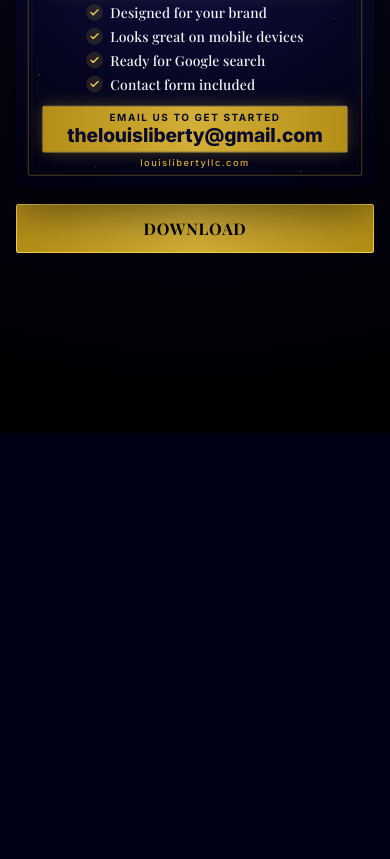
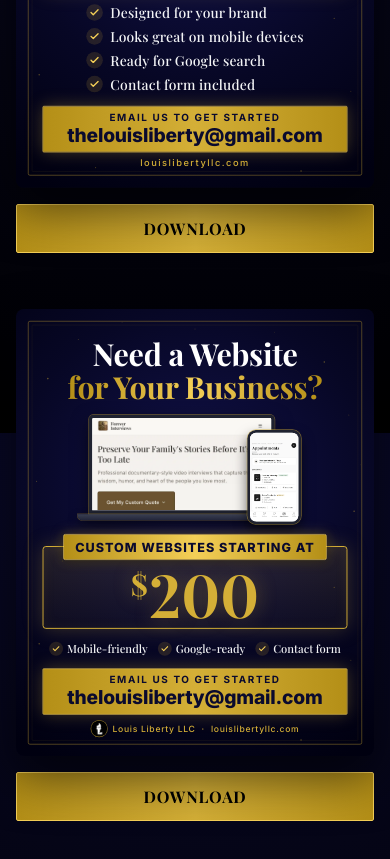
Before and after one commit to louisliberty/LouisLibertyLLC-web, a plain HTML site: page custom-website/index.html in a window 390 px wide. Shown: the part 411-1270 px from the top of the page. Before the commit the page ends 844 px from the top, so only its background shows below. Drawn offline with nearby package versions, Linux system fonts and the light colour scheme.

Commit message:
Add version 2 of the $200 website flyer
Visual variant for fast scrollers: plain headline "Need a Website for
Your Business?", laptop + phone mockup of real portfolio sites, same
gold price box, three short points, logo moved to the bottom.
Has its own Download button (louis-liberty-custom-website-200-v2.png).
Points row auto-shrinks like the headline so it never overflows.

Co-Authored-By: Claude Opus 5.5 <noreply@anthropic.com>
Claude-Session: https://claude.ai/code/session_01DUgKd5qtsZoUjCCrCS2kGZ

```diff
--- a/custom-website/flyers.css
+++ b/custom-website/flyers.css
@@ -250,3 +250,92 @@ body {
   font-weight: 500;
   letter-spacing: 0.16em;
 }
+
+/* ---------- Version 2: visual flyer ---------- */
+.flyer-v2 .fl-headline { top: 0; font-size: 92px; line-height: 1.08; }
+
+.fl-devices {
+  position: relative;
+  width: 700px;
+  height: 330px;
+  flex-shrink: 0;
+}
+.fl-laptop { position: absolute; left: 30px; top: 0; width: 560px; }
+.fl-laptop-screen {
+  height: 300px;
+  overflow: hidden;
+  border: 10px solid #1f2230;
+  border-bottom-width: 12px;
+  border-radius: 14px 14px 0 0;
+  background: #fff;
+  box-shadow: 0 0 0 2px rgba(212, 175, 55, 0.45), 0 20px 50px rgba(0, 0, 0, 0.55);
+}
+.fl-laptop-screen img { width: 100%; height: 100%; object-fit: cover; object-position: top; display: block; }
+.fl-laptop-base {
+  height: 18px;
+  margin: 0 -34px;
+  border-radius: 0 0 14px 14px;
+  background: linear-gradient(to bottom, #3a3f52, #23263a);
+  box-shadow: 0 0 0 2px rgba(212, 175, 55, 0.35), 0 14px 30px rgba(0, 0, 0, 0.5);
+}
+.fl-phone {
+  position: absolute;
+  right: 30px;
+  bottom: 0;
+  width: 162px;
+  height: 284px;
+  padding: 8px;
+  border-radius: 26px;
+  background: #1f2230;
+  box-shadow: 0 0 0 2px rgba(212, 175, 55, 0.55), 0 20px 40px rgba(0, 0, 0, 0.6);
+}
+.fl-phone-screen { height: 100%; overflow: hidden; border-radius: 19px; background: #fff; }
+.fl-phone-screen img { width: 100%; height: 100%; object-fit: cover; object-position: top; display: block; }
+
+.flyer-v2 .fl-price-amount { font-size: 180px; }
+.flyer-v2 .fl-price { padding-top: 58px; padding-bottom: 24px; }
+
+.fl-points {
+  align-self: stretch;
+  padding: 0;
+  list-style: none;
+  font-size: 34px;
+  display: flex;
+  justify-content: center;
+  gap: 30px;
+}
+.fl-points li {
+  display: flex;
+  align-items: center;
+  gap: 12px;
+  color: #f3f4f6;
+  font-family: var(--serif);
+  font-weight: 500;
+  white-space: nowrap;
+}
+.fl-points svg {
+  flex-shrink: 0;
+  width: 42px;
+  height: 42px;
+  padding: 8px;
+  border-radius: 50%;
+  background: rgba(212, 175, 55, 0.15);
+  fill: none;
+  stroke: var(--gold-light);
+  stroke-width: 3;
+  stroke-linecap: round;
+  stroke-linejoin: round;
+}
+
+.fl-signoff {
+  margin-top: 16px;
+  display: flex;
+  align-items: center;
+  justify-content: center;
+  gap: 14px;
+  color: var(--gold);
+  font-size: 26px;
+  font-weight: 500;
+  letter-spacing: 0.08em;
+}
+.fl-logo-sm { width: 52px; height: 52px; padding: 4px; box-shadow: none; }
--- a/custom-website/flyers.js
+++ b/custom-website/flyers.js
@@ -18,9 +18,9 @@ if ("ResizeObserver" in window) {
   window.addEventListener("resize", () => stages.forEach(fit));
 }
 
-/* ---------- Shrink headlines that would run past the edges ---------- */
+/* ---------- Shrink lines that would run past the edges ---------- */
 function fitText() {
-  document.querySelectorAll(".fl-headline").forEach((el) => {
+  document.querySelectorAll(".fl-headline, .fl-points").forEach((el) => {
     el.style.fontSize = "";
     let size = parseFloat(getComputedStyle(el).fontSize);
     while (el.scrollWidth > el.clientWidth && size > 24) {
--- a/custom-website/index.html
+++ b/custom-website/index.html
@@ -73,6 +73,64 @@
       </div>
     </article>
 
+    <!-- ============ FLYER: Custom websites from $200, version 2 (visual) ============ -->
+    <article class="flyer-card">
+      <div class="flyer-stage">
+        <div class="flyer flyer-v2" data-filename="louis-liberty-custom-website-200-v2.png">
+          <svg class="flyer-dots" viewBox="0 0 1080 1350" aria-hidden="true">
+            <circle cx="96" cy="210" r="2.5" opacity=".45"/><circle cx="188" cy="92" r="1.5" opacity=".35"/>
+            <circle cx="930" cy="160" r="2" opacity=".5"/><circle cx="1004" cy="320" r="1.5" opacity=".3"/>
+            <circle cx="62" cy="520" r="1.8" opacity=".35"/><circle cx="1020" cy="610" r="2.5" opacity=".4"/>
+            <circle cx="140" cy="760" r="1.5" opacity=".3"/><circle cx="960" cy="840" r="1.8" opacity=".35"/>
+            <circle cx="70" cy="1010" r="2.2" opacity=".4"/><circle cx="1010" cy="1060" r="1.5" opacity=".3"/>
+            <circle cx="240" cy="1290" r="1.8" opacity=".35"/><circle cx="860" cy="1300" r="2.2" opacity=".4"/>
+            <circle cx="540" cy="60" r="1.5" opacity=".3"/><circle cx="780" cy="70" r="1.2" opacity=".3"/>
+            <circle cx="320" cy="40" r="1.2" opacity=".25"/><circle cx="1040" cy="470" r="1.2" opacity=".25"/>
+          </svg>
+          <div class="flyer-frame"></div>
+
+          <div class="flyer-content">
+            <h2 class="fl-headline">Need a Website<br><span class="fl-gold">for Your Business?</span></h2>
+
+            <div class="fl-devices" aria-hidden="true">
+              <div class="fl-laptop">
+                <div class="fl-laptop-screen"><img src="/assets/img/work-landing-page.webp" alt=""></div>
+                <div class="fl-laptop-base"></div>
+              </div>
+              <div class="fl-phone">
+                <div class="fl-phone-screen"><img src="/assets/img/work-patient-portal.webp" alt=""></div>
+              </div>
+            </div>
+
+            <div class="fl-price">
+              <span class="fl-price-label">Custom websites starting at</span>
+              <span class="fl-price-amount"><span class="fl-currency">$</span>200</span>
+            </div>
+
+            <ul class="fl-points">
+              <li><svg viewBox="0 0 24 24"><path d="M20 6 9 17l-5-5"/></svg>Mobile-friendly</li>
+              <li><svg viewBox="0 0 24 24"><path d="M20 6 9 17l-5-5"/></svg>Google-ready</li>
+              <li><svg viewBox="0 0 24 24"><path d="M20 6 9 17l-5-5"/></svg>Contact form</li>
+            </ul>
+
+            <div class="fl-bottom">
+              <div class="fl-cta">
+                <span class="fl-cta-label">Email us to get started</span>
+                <span class="fl-cta-email">thelouisliberty@gmail.com</span>
+              </div>
+              <div class="fl-signoff">
+                <span class="fl-logo fl-logo-sm"><img src="/assets/img/logo.webp" alt=""></span>
+                <span>Louis Liberty LLC &nbsp;&middot;&nbsp; louislibertyllc.com</span>
+              </div>
+            </div>
+          </div>
+        </div>
+      </div>
+      <div class="flyer-actions">
+        <button type="button" class="btn" data-action="download">Download</button>
+      </div>
+    </article>
+
   </main>
 </body>
 </html>
```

*****

(Activity) The material shown above is to be repeated verbatim, and its pictures are to be omitted.

(Exercise result)
Before and after one commit to louisliberty/LouisLibertyLLC-web, a plain HTML site: page custom-website/index.html in a window 390 px wide. Shown: the part 411-1270 px from the top of the page. Before the commit the page ends 844 px from the top, so only its background shows below. Drawn offline with nearby package versions, Linux system fonts and the light colour scheme.

Commit message:
Add version 2 of the $200 website flyer
Visual variant for fast scrollers: plain headline "Need a Website for
Your Business?", laptop + phone mockup of real portfolio sites, same
gold price box, three short points, logo moved to the bottom.
Has its own Download button (louis-liberty-custom-website-200-v2.png).
Points row auto-shrinks like the headline so it never overflows.

Co-Authored-By: Claude Opus 5.5 <noreply@anthropic.com>
Claude-Session: https://claude.ai/code/session_01DUgKd5qtsZoUjCCrCS2kGZ

```diff
--- a/custom-website/flyers.css
+++ b/custom-website/flyers.css
@@ -250,3 +250,92 @@ body {
   font-weight: 500;
   letter-spacing: 0.16em;
 }
+
+/* ---------- Version 2: visual flyer ---------- */
+.flyer-v2 .fl-headline { top: 0; font-size: 92px; line-height: 1.08; }
+
+.fl-devices {
+  position: relative;
+  width: 700px;
+  height: 330px;
+  flex-shrink: 0;
+}
+.fl-laptop { position: absolute; left: 30px; top: 0; width: 560px; }
+.fl-laptop-screen {
+  height: 300px;
+  overflow: hidden;
+  border: 10px solid #1f2230;
+  border-bottom-width: 12px;
+  border-radius: 14px 14px 0 0;
+  background: #fff;
+  box-shadow: 0 0 0 2px rgba(212, 175, 55, 0.45), 0 20px 50px rgba(0, 0, 0, 0.55);
+}
+.fl-laptop-screen img { width: 100%; height: 100%; object-fit: cover; object-position: top; display: block; }
+.fl-laptop-base {
+  height: 18px;
+  margin: 0 -34px;
+  border-radius: 0 0 14px 14px;
+  background: linear-gradient(to bottom, #3a3f52, #23263a);
+  box-shadow: 0 0 0 2px rgba(212, 175, 55, 0.35), 0 14px 30px rgba(0, 0, 0, 0.5);
+}
+.fl-phone {
+  position: absolute;
+  right: 30px;
+  bottom: 0;
+  width: 162px;
+  height: 284px;
+  padding: 8px;
+  border-radius: 26px;
+  background: #1f2230;
+  box-shadow: 0 0 0 2px rgba(212, 175, 55, 0.55), 0 20px 40px rgba(0, 0, 0, 0.6);
+}
+.fl-phone-screen { height: 100%; overflow: hidden; border-radius: 19px; background: #fff; }
+.fl-phone-screen img { width: 100%; height: 100%; object-fit: cover; object-position: top; display: block; }
+
+.flyer-v2 .fl-price-amount { font-size: 180px; }
+.flyer-v2 .fl-price { padding-top: 58px; padding-bottom: 24px; }
+
+.fl-points {
+  align-self: stretch;
+  padding: 0;
+  list-style: none;
+  font-size: 34px;
+  display: flex;
+  justify-content: center;
+  gap: 30px;
+}
+.fl-points li {
+  display: flex;
+  align-items: center;
+  gap: 12px;
+  color: #f3f4f6;
+  font-family: var(--serif);
+  font-weight: 500;
+  white-space: nowrap;
+}
+.fl-points svg {
+  flex-shrink: 0;
+  width: 42px;
+  height: 42px;
+  padding: 8px;
+  border-radius: 50%;
+  background: rgba(212, 175, 55, 0.15);
+  fill: none;
+  stroke: var(--gold-light);
+  stroke-width: 3;
+  stroke-linecap: round;
+  stroke-linejoin: round;
+}
+
+.fl-signoff {
+  margin-top: 16px;
+  display: flex;
+  align-items: center;
+  justify-content: center;
+  gap: 14px;
+  color: var(--gold);
+  font-size: 26px;
+  font-weight: 500;
+  letter-spacing: 0.08em;
+}
+.fl-logo-sm { width: 52px; height: 52px; padding: 4px; box-shadow: none; }
--- a/custom-website/flyers.js
+++ b/custom-website/flyers.js
@@ -18,9 +18,9 @@ if ("ResizeObserver" in window) {
   window.addEventListener("resize", () => stages.forEach(fit));
 }
 
-/* ---------- Shrink headlines that would run past the edges ---------- */
+/* ---------- Shrink lines that would run past the edges ---------- */
 function fitText() {
-  document.querySelectorAll(".fl-headline").forEach((el) => {
+  document.querySelectorAll(".fl-headline, .fl-points").forEach((el) => {
     el.style.fontSize = "";
     let size = parseFloat(getComputedStyle(el).fontSize);
     while (el.scrollWidth > el.clientWidth && size > 24) {
--- a/custom-website/index.html
+++ b/custom-website/index.html
@@ -73,6 +73,64 @@
       </div>
     </article>
 
+    <!-- ============ FLYER: Custom websites from $200, version 2 (visual) ============ -->
+    <article class="flyer-card">
+      <div class="flyer-stage">
+        <div class="flyer flyer-v2" data-filename="louis-liberty-custom-website-200-v2.png">
+          <svg class="flyer-dots" viewBox="0 0 1080 1350" aria-hidden="true">
+            <circle cx="96" cy="210" r="2.5" opacity=".45"/><circle cx="188" cy="92" r="1.5" opacity=".35"/>
+            <circle cx="930" cy="160" r="2" opacity=".5"/><circle cx="1004" cy="320" r="1.5" opacity=".3"/>
+            <circle cx="62" cy="520" r="1.8" opacity=".35"/><circle cx="1020" cy="610" r="2.5" opacity=".4"/>
+            <circle cx="140" cy="760" r="1.5" opacity=".3"/><circle cx="960" cy="840" r="1.8" opacity=".35"/>
+            <circle cx="70" cy="1010" r="2.2" opacity=".4"/><circle cx="1010" cy="1060" r="1.5" opacity=".3"/>
+            <circle cx="240" cy="1290" r="1.8" opacity=".35"/><circle cx="860" cy="1300" r="2.2" opacity=".4"/>
+            <circle cx="540" cy="60" r="1.5" opacity=".3"/><circle cx="780" cy="70" r="1.2" opacity=".3"/>
+            <circle cx="320" cy="40" r="1.2" opacity=".25"/><circle cx="1040" cy="470" r="1.2" opacity=".25"/>
+          </svg>
+          <div class="flyer-frame"></div>
+
+          <div class="flyer-content">
+            <h2 class="fl-headline">Need a Website<br><span class="fl-gold">for Your Business?</span></h2>
+
+            <div class="fl-devices" aria-hidden="true">
+              <div class="fl-laptop">
+                <div class="fl-laptop-screen"><img src="/assets/img/work-landing-page.webp" alt=""></div>
+                <div class="fl-laptop-base"></div>
+              </div>
+              <div class="fl-phone">
+                <div class="fl-phone-screen"><img src="/assets/img/work-patient-portal.webp" alt=""></div>
+              </div>
+            </div>
+
+            <div class="fl-price">
+              <span class="fl-price-label">Custom websites starting at</span>
+              <span class="fl-price-amount"><span class="fl-currency">$</span>200</span>
+            </div>
+
+            <ul class="fl-points">
+              <li><svg viewBox="0 0 24 24"><path d="M20 6 9 17l-5-5"/></svg>Mobile-friendly</li>
+              <li><svg viewBox="0 0 24 24"><path d="M20 6 9 17l-5-5"/></svg>Google-ready</li>
+              <li><svg viewBox="0 0 24 24"><path d="M20 6 9 17l-5-5"/></svg>Contact form</li>
+            </ul>
+
+            <div class="fl-bottom">
+              <div class="fl-cta">
+                <span class="fl-cta-label">Email us to get started</span>
+                <span class="fl-cta-email">thelouisliberty@gmail.com</span>
+              </div>
+              <div class="fl-signoff">
+                <span class="fl-logo fl-logo-sm"><img src="/assets/img/logo.webp" alt=""></span>
+                <span>Louis Liberty LLC &nbsp;&middot;&nbsp; louislibertyllc.com</span>
+              </div>
+            </div>
+          </div>
+        </div>
+      </div>
+      <div class="flyer-actions">
+        <button type="button" class="btn" data-action="download">Download</button>
+      </div>
+    </article>
+
   </main>
 </body>
 </html>
```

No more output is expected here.